Following the rapid development of onshore wind energy technology, large wind farms might increasingly be installed at sea (offshore) in the future. The German Federal Government established ambitious expansion targets installing about 25,000 megawatts offshore generation capacity by 2030, nearly as much as the onshore wind turbines installed by 2009. Due to the constantly strong winds far out at sea, offshore wind energy has a huge potential to contribute to a successful energy transition. However, the elaborate construction of wind mills at sea and the connection to the onshore power grid are causing high costs as well as a variety of technical and environmental challenges.

Impacts on marine environment

Construction, operation and maintenance of offshore wind turbines pose significant risks to the marine environment such as harmful effects on birds, marine mammals, fish and animals living on the seabed (benthos). One of the most serious problems during construction is the high noise level that occurs when hammering the basements of the wind turbines into the sea ground. The noise may seriously injure and disturb the strictly protected harbor porpoises as well as other marine mammals and drive them away from important habitats. Sea and migratory birds are threatened to collide with the rotors of wind turbines. Especially wind farms built at unfavourable locations are becoming obstacles.

Solutions
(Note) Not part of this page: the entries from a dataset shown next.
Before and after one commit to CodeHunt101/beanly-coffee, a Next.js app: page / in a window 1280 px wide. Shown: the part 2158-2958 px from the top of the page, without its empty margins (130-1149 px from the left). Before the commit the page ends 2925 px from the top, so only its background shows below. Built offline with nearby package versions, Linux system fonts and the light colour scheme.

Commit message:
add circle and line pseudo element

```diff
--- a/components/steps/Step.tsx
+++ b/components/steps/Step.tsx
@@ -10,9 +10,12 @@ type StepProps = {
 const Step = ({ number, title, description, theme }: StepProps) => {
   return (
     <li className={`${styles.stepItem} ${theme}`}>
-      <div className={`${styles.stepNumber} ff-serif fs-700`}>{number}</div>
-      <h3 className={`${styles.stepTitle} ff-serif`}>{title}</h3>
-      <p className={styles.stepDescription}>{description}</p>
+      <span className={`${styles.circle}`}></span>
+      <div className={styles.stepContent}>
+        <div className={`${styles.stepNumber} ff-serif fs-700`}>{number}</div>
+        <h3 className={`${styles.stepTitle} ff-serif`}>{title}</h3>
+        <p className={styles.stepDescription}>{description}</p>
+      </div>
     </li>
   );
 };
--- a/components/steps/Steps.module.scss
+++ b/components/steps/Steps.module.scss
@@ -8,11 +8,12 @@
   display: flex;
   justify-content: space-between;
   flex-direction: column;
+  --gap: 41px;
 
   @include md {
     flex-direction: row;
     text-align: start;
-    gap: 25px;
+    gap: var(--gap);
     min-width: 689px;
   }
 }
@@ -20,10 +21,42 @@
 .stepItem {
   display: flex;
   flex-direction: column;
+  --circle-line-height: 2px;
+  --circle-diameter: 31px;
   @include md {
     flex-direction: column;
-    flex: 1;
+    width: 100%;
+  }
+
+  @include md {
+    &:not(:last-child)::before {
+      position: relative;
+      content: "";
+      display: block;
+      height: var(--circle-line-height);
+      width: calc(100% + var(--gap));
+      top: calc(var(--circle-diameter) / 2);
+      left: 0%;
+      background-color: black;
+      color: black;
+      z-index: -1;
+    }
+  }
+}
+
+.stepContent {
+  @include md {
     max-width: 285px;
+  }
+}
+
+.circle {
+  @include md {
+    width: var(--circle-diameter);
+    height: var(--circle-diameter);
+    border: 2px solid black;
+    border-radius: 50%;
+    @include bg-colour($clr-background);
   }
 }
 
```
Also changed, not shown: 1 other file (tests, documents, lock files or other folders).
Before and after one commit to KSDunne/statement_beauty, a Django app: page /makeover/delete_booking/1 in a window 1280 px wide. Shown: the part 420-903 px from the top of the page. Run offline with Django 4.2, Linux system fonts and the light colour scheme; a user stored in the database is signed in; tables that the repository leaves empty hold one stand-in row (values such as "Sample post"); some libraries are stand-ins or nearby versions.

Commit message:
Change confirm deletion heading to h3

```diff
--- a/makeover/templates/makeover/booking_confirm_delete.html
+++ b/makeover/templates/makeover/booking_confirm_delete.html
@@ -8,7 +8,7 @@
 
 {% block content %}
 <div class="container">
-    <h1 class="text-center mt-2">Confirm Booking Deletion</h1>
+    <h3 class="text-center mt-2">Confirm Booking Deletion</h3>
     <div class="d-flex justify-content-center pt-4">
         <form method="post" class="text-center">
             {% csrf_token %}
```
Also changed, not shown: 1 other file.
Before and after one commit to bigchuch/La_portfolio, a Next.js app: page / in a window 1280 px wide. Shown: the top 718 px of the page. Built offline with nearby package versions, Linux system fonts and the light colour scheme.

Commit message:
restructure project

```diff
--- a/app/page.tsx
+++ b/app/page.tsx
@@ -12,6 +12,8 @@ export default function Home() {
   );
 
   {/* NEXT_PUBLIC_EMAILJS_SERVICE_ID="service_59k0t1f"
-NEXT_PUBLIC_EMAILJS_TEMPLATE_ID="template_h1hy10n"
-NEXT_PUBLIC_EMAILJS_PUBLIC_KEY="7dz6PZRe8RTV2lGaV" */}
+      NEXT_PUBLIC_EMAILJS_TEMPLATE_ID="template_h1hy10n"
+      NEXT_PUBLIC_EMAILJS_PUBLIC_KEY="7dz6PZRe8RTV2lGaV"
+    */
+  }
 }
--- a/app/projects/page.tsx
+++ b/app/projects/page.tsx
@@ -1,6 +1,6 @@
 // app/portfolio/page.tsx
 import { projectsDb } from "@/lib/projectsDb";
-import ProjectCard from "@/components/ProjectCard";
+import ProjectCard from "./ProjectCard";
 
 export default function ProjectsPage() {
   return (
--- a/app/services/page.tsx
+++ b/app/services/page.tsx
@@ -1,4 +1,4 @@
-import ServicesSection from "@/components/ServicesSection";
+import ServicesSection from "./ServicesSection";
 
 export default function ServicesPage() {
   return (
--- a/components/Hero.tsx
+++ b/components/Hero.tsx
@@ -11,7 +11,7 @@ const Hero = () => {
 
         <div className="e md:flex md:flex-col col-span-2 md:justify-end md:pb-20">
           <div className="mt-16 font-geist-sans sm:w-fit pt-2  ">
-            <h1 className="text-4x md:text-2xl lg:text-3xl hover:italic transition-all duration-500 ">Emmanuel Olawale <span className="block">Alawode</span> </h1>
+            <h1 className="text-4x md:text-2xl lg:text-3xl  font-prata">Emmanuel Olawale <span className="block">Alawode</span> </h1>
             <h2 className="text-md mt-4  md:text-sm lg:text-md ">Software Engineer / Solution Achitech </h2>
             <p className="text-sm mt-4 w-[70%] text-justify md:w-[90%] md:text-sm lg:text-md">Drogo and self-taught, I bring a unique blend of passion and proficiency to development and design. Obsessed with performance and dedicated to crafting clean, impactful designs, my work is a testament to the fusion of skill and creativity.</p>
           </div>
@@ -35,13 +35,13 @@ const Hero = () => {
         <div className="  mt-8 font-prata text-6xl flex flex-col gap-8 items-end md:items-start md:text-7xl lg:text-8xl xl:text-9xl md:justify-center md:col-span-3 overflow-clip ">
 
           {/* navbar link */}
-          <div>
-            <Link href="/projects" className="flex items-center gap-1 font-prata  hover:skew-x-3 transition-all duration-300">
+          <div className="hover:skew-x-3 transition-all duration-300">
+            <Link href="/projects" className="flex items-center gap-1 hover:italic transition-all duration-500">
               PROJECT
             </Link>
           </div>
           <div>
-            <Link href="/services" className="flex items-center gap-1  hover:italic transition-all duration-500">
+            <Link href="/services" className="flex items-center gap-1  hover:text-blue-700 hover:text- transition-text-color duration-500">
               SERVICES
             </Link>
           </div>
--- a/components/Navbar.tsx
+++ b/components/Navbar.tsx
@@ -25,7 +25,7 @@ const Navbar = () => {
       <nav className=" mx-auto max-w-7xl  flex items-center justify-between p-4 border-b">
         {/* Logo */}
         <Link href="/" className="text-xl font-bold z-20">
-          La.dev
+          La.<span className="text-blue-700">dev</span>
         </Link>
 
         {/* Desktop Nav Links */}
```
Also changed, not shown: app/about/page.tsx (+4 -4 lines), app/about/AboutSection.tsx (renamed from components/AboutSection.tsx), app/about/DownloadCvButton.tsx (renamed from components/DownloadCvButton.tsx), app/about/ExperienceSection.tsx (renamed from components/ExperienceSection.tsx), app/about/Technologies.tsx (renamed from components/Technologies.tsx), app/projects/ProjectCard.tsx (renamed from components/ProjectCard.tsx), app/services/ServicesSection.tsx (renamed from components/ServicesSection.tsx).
A deliberate spatial and temporal coordination of the construction process of approved wind farms in the North and Baltic Sea can help to mitigate cumulative effects on the marine environment. Independently conducted monitoring of the construction processes by nature conservation specialists make sure that permit conditions and critical values are met and ecological impacts are reduced. In order to minimize the negative effects of the grid connection work in the Wadden Sea and the coastal habitats, it is necessary to develop a power transmission concept with as few cable lines as possible.